Ammonia, at concentrations over 2.0 mM and at pH values over 8.0, inhibits photosynthesis and growth of Scenedesmus obliquus, a dominant species in high rate sewage oxidation ponds. Photosynthesis of Chlorella pyrenoidosa, Anacystis nidulans, and Plectonema boryanum is also susceptible to ammonia inhibition. Dark respiration and cell morphology were unaffected by any combination of pH and ammonia concentrations tested, thus limiting the apparent effect to inhibition of the normal function of the chloroplasts. Methylamine had the same effect as ammonia, and its penetration into the cells was found to be pH dependent. Therefore, the dependence of toxicity of amines to algae on pH apparently results from the inability to penetrate the cell membrane in the ionized form. When operated at 120 hr detention time of raw wastewater, the high rate oxidation pond maintained a steady state with respect to algal growth and oxygen concentration, and the concentration of ammonia did not exceed 1.0 mM. Shifting the pond to 48 h detention time caused an increase in ammonia concentration in the pond water to 2.5 mM, and the pond gradually turned anaerobic. Photosynthesis, which usually elevates the pH of the pond water to 9.0 to 10.0, could not proceed beyond pH 7.9 because of the high concentration of ammonia, and the algal population was washed out and reduced to a concentration that could maintain a doubling time of 48 h without photosynthesis bringing the pH to inhibitory levels. Under these conditions, the pH of the pond becomes a factor that limits the operational efficiency of the oxidation pond.

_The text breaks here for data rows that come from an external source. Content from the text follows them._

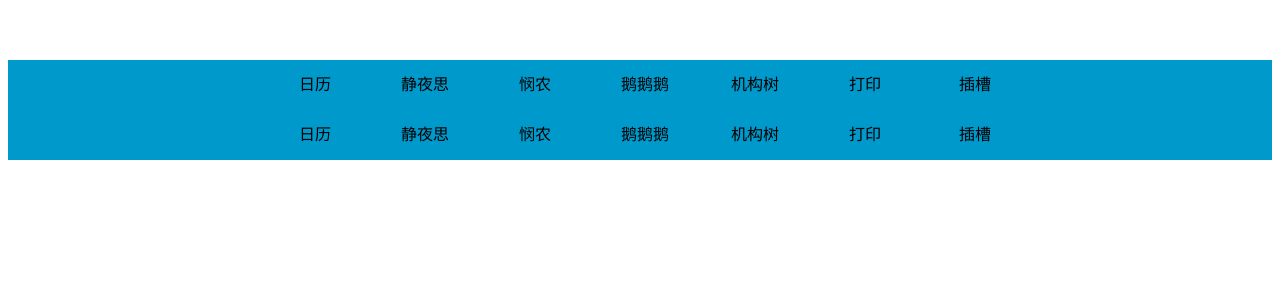
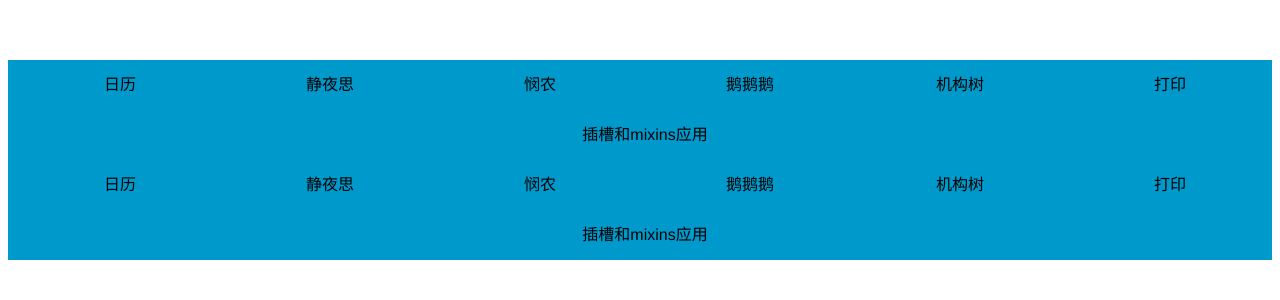
Before and after one commit to sukizhao/vueRouter, a Vue app: page /#/daohang in a window 1280 px wide. Shown: the top 300 px of the page. Built offline with nearby package versions, Linux system fonts and the light colour scheme.

Commit message:
mixins混用应用

```diff
--- a/package.json
+++ b/package.json
@@ -23,6 +23,7 @@
     "vue-print-nb": "^1.0.3",
     "vue-router": "^3.0.1",
     "vue-toast-component": "^2.0.0",
+    "vuecollect": "0.0.6",
     "vuex": "^3.1.0"
   },
   "devDependencies": {
--- a/src/components/chacao/chacao.vue
+++ b/src/components/chacao/chacao.vue
@@ -5,12 +5,17 @@
       <child>
           <div>我是父页面插槽里面的内容</div>
       </child>
+      <newImage></newImage>
+      <twoButton></twoButton>
   </div>
 </template>
 <script>
 import child from './child'
+import {myMixin} from '@/mixins/mixin'
 export default {
    name: 'chacao',
+     // 用了mixins就可以不再重复引入和声明组建了，可以直接调用里面的方法
+   mixins: [myMixin],
    components: {
     child
   },
@@ -23,6 +28,9 @@ export default {
 
   },
   mounted() {
+    // 用了mixins这里就可以直接调用mixin里面的函数和组件了
+      this.setChoices()
+      this.dayin()
 
   }
 }
--- a/src/components/daohang.vue
+++ b/src/components/daohang.vue
@@ -6,7 +6,7 @@
     <router-link to="/eee">鹅鹅鹅</router-link>
     <router-link to="/tree">机构树</router-link>
     <router-link to="/print">打印</router-link>
-    <router-link to="/chacao">插槽</router-link>
+    <router-link to="/chacao">插槽和mixins应用</router-link>
   </div>
 </template>
 <script>
@@ -25,7 +25,7 @@ export default {
 }
 .navagation a {
   display: inline-block;
-  width: 100px;
+  width: 200px;
   height: 50px;
   line-height: 50px;
   text-align: center;
--- a/src/components/eee/eee.vue
+++ b/src/components/eee/eee.vue
@@ -9,16 +9,11 @@
       　　　</div>
     <!-- 　　　<button v-print="'#printTest'">打印</button> -->
     <button @click="getFunction">调用新函数</button>
-    <newImage></newImage>
-    <twoButton></twoButton>
   </div>
 </template>
 <script>
 import { password } from '@/libs/password'
-import {myMixin} from '@/mixins/package'
 export default {
-  mixins: [myMixin],
-  // 用了mixins就可以不再重复引入和声明组建了，可以直接调用里面的方法
   data() {
     return {
       list: [1, 2, 3, 4, 5]
--- a/src/mixins/package.js
+++ b/src/mixins/mixin.js
@@ -15,7 +15,7 @@
 import newImage from '@/packaged-components/newImage'
 import twoButton from '@/packaged-components/twoButton'
 
-export const myMixin = {
+export const myMixin= {
   components: {
     newImage,
     twoButton
@@ -23,6 +23,9 @@ export const myMixin = {
   methods: {
     setChoices () {
       console.log('setChoices')
+    },
+    dayin(){
+      console.log('dayin')
     }
   }
 
--- a/src/packaged-components/newImage.vue
+++ b/src/packaged-components/newImage.vue
@@ -1,5 +1,5 @@
 <template>
-	<div>
+	<div class="imgClass">
       这是我的新图片组建<img src="" alt="">
 	</div>
 </template>
@@ -24,5 +24,7 @@
 	}
 </script>
 <style scoped>
-
+	.imgClass{
+		border:1px solid blue;
+	}
 </style>
--- a/src/packaged-components/twoButton.vue
+++ b/src/packaged-components/twoButton.vue
@@ -1,7 +1,7 @@
 <template>
   <div>
       <button disabled="disabled">确定</button>
-      <button disabled="disabled">取消</button>
+      <button >取消</button>
   </div>
 </template>
 <script>
```
Also changed, not shown: 1 other file (tests, documents, lock files or other folders).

ASJC Scopus subject areas
- Food Science
- Applied Microbiology and Biotechnology